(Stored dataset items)
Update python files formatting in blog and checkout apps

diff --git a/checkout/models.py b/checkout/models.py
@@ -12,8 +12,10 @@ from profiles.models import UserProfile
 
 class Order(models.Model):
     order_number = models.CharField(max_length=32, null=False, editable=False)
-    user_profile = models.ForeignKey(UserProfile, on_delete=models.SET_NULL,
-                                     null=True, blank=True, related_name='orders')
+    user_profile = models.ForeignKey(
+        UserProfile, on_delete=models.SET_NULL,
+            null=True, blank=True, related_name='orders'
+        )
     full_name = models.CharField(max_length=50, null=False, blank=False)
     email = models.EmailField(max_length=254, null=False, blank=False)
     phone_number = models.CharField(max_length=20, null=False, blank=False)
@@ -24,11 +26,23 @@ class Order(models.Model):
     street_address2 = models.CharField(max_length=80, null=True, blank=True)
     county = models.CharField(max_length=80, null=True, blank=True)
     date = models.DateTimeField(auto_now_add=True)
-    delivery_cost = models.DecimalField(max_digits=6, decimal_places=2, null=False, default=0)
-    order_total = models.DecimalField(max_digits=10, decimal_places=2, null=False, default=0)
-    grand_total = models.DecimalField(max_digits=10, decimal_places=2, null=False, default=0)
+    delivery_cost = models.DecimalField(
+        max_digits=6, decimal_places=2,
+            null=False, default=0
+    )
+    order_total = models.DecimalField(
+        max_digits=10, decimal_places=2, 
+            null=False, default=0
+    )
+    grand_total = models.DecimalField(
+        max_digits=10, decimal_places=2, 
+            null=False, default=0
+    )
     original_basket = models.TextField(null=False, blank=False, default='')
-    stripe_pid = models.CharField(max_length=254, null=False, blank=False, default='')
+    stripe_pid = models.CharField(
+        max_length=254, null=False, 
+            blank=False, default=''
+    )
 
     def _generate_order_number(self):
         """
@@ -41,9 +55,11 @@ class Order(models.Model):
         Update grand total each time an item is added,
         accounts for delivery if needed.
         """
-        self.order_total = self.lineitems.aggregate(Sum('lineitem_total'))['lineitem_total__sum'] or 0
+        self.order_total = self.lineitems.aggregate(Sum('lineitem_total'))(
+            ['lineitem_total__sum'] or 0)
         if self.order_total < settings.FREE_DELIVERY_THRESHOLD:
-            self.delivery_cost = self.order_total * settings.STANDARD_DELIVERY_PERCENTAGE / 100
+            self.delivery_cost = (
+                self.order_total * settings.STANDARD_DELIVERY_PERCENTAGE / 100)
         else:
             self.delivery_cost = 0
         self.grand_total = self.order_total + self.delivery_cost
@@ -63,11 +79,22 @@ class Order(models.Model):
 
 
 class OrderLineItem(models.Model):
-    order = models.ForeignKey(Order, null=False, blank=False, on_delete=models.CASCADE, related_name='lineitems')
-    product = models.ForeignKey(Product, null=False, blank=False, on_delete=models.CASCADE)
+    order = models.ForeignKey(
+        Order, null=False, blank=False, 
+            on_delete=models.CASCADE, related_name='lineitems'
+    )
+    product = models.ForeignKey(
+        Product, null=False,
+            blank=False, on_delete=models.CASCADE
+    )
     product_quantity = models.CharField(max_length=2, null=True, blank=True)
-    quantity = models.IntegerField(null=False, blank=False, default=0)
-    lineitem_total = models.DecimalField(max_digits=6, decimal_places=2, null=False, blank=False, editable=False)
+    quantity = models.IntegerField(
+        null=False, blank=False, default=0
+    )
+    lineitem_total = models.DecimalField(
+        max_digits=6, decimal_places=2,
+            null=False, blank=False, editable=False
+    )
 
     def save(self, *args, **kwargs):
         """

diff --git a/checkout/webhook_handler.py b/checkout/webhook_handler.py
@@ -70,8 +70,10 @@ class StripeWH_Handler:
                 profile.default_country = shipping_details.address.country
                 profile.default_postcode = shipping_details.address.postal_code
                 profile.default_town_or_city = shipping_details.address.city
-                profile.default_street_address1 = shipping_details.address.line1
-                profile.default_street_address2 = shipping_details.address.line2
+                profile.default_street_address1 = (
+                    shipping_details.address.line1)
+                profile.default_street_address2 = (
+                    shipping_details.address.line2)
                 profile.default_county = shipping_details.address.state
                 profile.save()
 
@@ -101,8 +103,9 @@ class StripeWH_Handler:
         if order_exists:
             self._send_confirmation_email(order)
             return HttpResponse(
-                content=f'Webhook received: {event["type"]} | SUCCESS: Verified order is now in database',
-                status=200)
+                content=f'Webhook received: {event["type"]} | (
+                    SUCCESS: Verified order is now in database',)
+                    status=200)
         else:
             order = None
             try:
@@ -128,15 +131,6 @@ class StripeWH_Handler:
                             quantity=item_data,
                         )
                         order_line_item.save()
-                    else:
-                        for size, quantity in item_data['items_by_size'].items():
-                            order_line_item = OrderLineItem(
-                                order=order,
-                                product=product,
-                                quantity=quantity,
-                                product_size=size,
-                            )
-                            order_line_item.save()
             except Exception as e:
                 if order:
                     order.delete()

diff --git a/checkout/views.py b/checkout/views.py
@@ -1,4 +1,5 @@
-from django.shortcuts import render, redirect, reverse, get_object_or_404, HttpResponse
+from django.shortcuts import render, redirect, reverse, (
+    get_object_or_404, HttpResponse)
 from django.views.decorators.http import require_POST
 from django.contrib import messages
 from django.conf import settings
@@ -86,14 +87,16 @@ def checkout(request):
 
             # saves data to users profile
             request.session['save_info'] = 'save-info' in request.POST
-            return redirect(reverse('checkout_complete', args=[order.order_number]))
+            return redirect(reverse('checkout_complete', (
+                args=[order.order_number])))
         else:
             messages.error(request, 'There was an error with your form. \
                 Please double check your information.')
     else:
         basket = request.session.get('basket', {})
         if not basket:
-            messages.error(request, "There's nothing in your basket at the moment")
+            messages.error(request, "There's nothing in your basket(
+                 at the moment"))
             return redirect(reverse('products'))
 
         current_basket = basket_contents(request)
* * *
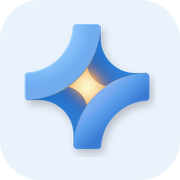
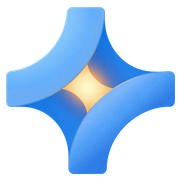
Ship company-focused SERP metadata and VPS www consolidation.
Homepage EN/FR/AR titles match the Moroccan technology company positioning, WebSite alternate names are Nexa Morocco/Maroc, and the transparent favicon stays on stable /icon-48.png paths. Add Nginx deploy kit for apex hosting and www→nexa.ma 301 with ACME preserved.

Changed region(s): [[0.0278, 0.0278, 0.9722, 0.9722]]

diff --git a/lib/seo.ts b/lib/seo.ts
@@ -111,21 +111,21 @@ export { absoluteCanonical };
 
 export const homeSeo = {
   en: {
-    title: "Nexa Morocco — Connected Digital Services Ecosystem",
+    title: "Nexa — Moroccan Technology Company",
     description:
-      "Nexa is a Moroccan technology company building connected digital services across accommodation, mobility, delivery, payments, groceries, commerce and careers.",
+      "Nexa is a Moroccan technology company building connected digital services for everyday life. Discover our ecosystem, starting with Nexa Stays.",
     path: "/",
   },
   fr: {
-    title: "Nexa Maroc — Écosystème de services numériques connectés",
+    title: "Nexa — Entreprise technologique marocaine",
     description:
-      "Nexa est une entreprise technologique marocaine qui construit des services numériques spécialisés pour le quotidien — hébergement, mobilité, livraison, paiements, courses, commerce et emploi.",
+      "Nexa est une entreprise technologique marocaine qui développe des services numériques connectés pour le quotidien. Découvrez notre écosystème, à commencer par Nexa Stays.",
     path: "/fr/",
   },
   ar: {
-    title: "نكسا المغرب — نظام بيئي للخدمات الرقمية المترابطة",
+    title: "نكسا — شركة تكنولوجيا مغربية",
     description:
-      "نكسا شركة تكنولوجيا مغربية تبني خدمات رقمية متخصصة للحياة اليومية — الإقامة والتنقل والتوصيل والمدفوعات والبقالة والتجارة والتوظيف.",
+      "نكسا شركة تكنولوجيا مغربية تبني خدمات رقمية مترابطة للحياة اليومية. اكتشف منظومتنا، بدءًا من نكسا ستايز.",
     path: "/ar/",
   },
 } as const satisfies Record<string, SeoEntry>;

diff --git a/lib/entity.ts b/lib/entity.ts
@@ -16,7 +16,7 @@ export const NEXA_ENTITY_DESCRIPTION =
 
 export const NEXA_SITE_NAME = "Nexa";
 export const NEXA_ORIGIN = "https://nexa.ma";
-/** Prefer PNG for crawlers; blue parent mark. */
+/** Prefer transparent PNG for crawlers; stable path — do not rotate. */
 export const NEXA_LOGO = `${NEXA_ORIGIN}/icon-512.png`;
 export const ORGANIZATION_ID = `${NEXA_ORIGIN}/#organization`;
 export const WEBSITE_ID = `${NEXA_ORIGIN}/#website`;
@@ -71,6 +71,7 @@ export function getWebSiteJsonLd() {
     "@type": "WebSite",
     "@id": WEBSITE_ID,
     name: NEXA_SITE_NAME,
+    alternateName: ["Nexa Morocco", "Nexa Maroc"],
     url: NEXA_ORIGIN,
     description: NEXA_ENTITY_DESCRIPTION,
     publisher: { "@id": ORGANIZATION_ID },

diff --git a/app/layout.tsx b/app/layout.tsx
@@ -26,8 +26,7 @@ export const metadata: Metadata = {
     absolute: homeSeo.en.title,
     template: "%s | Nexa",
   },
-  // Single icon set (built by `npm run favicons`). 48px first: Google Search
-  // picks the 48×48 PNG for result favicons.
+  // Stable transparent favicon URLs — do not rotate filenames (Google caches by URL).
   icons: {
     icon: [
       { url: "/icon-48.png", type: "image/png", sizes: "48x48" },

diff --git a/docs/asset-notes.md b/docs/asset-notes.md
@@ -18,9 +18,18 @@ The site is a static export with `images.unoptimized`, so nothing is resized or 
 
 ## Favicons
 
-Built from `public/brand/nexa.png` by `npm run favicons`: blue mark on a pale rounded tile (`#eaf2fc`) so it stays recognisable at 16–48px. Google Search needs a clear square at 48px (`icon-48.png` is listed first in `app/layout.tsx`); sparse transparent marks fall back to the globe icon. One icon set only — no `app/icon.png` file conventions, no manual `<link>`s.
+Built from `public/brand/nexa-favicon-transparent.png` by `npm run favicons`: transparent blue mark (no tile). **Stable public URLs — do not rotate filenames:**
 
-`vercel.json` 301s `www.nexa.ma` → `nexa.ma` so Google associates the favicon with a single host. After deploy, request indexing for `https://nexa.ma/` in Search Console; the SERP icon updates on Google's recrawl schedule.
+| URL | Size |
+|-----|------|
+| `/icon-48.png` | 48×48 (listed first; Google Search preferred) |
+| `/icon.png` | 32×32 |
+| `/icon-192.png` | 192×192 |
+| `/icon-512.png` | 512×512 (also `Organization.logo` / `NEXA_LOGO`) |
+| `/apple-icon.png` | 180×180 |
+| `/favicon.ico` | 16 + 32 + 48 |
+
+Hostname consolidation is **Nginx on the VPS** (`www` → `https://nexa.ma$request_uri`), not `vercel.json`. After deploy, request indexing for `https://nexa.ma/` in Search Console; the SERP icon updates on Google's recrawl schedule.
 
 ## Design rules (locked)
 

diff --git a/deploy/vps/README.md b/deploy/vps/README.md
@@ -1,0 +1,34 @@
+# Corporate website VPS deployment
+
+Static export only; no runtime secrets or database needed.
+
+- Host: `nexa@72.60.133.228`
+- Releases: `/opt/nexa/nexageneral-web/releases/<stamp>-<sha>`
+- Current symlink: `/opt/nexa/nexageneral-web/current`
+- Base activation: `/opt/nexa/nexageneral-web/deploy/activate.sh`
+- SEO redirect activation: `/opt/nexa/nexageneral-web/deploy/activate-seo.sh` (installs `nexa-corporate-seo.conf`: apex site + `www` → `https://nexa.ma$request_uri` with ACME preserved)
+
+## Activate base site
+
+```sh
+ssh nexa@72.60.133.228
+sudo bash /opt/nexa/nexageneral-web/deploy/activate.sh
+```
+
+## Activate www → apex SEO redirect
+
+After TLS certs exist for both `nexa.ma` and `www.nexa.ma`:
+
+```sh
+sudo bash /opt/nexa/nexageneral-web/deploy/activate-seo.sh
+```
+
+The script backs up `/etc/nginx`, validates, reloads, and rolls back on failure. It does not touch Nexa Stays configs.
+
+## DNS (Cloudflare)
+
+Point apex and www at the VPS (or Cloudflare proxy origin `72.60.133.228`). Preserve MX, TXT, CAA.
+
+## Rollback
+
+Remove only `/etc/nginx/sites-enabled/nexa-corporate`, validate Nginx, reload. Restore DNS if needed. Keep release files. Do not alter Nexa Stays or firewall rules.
==
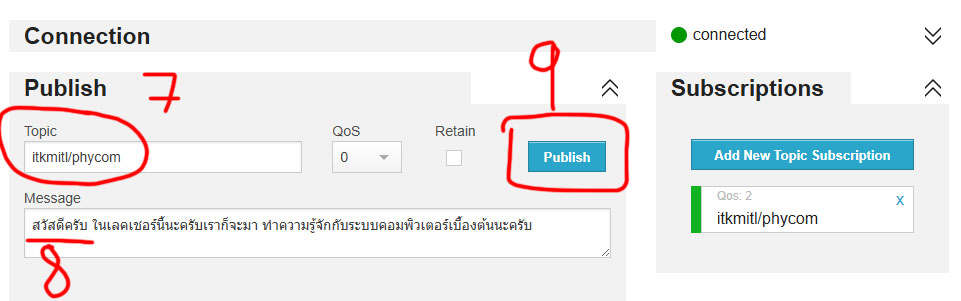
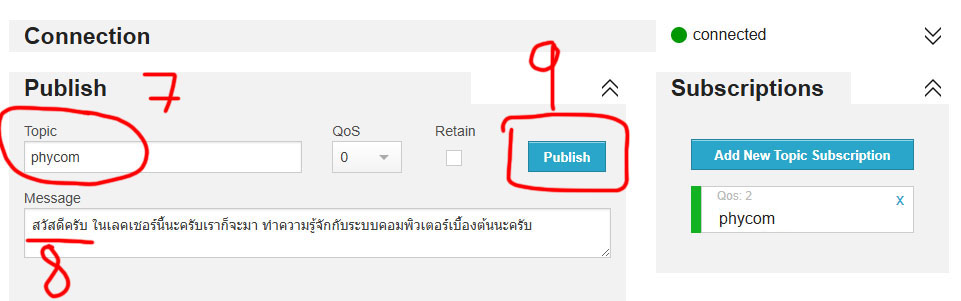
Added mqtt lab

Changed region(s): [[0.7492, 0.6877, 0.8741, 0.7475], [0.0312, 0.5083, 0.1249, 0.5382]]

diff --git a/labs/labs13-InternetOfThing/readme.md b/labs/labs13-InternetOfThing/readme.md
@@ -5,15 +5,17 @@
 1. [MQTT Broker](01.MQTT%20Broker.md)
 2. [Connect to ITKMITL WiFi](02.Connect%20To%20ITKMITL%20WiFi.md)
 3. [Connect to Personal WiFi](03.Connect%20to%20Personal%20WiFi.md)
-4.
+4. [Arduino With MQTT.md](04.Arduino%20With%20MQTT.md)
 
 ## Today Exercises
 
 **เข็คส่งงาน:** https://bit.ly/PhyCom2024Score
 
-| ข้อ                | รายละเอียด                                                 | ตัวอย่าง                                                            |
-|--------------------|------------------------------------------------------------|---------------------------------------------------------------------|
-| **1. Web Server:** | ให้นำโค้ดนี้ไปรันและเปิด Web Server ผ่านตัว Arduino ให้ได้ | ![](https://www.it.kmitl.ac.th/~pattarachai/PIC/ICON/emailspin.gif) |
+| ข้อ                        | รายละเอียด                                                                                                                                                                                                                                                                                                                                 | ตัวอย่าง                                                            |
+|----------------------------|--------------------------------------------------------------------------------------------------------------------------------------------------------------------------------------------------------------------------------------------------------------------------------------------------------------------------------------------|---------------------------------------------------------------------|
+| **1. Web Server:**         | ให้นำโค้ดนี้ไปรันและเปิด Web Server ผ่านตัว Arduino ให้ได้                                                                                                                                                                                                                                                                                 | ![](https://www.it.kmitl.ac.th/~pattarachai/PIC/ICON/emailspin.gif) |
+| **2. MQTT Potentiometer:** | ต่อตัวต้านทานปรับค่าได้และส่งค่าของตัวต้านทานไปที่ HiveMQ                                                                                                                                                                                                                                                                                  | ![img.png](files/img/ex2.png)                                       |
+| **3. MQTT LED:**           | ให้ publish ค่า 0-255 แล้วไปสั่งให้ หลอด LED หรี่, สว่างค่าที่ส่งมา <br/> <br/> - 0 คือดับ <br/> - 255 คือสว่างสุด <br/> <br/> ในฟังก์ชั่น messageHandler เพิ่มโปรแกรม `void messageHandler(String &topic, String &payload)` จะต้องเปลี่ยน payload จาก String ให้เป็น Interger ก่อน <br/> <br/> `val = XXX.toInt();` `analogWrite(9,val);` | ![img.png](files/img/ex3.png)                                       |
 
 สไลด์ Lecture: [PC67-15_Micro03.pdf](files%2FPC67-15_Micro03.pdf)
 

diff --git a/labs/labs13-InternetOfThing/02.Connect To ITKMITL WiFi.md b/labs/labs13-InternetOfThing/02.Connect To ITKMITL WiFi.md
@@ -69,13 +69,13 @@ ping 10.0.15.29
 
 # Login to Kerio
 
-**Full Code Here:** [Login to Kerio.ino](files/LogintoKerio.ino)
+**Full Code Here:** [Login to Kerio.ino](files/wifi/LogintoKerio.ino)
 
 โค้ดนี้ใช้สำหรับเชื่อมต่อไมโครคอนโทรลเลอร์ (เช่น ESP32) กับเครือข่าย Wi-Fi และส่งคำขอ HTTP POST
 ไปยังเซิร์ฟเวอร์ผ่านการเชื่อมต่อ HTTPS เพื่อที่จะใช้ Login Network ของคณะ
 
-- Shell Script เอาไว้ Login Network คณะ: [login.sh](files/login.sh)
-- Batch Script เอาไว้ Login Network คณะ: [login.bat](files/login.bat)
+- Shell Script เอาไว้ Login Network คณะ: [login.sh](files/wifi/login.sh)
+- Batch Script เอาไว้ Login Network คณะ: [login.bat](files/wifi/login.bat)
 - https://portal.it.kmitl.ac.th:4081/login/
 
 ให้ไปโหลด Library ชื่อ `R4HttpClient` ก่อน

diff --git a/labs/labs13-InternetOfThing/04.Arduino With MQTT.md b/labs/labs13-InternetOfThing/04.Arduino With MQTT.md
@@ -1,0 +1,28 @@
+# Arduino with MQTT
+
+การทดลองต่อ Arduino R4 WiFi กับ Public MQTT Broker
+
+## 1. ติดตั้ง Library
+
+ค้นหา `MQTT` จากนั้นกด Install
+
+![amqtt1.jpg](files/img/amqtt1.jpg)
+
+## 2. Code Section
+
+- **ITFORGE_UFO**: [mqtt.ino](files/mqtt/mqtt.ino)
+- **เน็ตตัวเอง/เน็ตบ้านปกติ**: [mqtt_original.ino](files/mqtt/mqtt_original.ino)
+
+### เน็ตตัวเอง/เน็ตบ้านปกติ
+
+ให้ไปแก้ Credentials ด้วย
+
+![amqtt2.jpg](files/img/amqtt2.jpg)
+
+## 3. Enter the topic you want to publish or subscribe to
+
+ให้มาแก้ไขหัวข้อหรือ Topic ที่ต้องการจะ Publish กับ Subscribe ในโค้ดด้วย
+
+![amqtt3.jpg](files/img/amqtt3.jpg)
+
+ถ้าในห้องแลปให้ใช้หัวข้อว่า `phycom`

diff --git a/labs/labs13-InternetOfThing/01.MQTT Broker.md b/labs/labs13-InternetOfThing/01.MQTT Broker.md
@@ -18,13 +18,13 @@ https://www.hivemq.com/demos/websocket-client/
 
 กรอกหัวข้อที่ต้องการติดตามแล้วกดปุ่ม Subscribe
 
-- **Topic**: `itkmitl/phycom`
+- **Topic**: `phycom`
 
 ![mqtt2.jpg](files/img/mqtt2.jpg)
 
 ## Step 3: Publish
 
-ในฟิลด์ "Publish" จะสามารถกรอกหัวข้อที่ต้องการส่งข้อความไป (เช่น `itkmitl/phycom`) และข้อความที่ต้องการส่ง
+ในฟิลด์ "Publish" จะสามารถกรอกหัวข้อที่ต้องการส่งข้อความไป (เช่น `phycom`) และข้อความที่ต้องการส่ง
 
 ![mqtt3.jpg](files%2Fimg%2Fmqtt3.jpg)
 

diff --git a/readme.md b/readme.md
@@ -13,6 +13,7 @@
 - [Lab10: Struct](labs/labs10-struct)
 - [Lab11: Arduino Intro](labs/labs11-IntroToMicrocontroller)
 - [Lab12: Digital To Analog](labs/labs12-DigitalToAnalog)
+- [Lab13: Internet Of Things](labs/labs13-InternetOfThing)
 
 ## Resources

*EXERCISE GOAL*: From the records above, print only the lines between the one holding "Update python files" and the one holding "models.CharField(max_length=50, null=False, blank=False)", inclusive, exactly as they stand.

*ANSWER TO THE EXERCISE*:
Update python files formatting in blog and checkout apps

diff --git a/checkout/models.py b/checkout/models.py
@@ -12,8 +12,10 @@ from profiles.models import UserProfile
 
 class Order(models.Model):
     order_number = models.CharField(max_length=32, null=False, editable=False)
-    user_profile = models.ForeignKey(UserProfile, on_delete=models.SET_NULL,
-                                     null=True, blank=True, related_name='orders')
+    user_profile = models.ForeignKey(
+        UserProfile, on_delete=models.SET_NULL,
+            null=True, blank=True, related_name='orders'
+        )
     full_name = models.CharField(max_length=50, null=False, blank=False)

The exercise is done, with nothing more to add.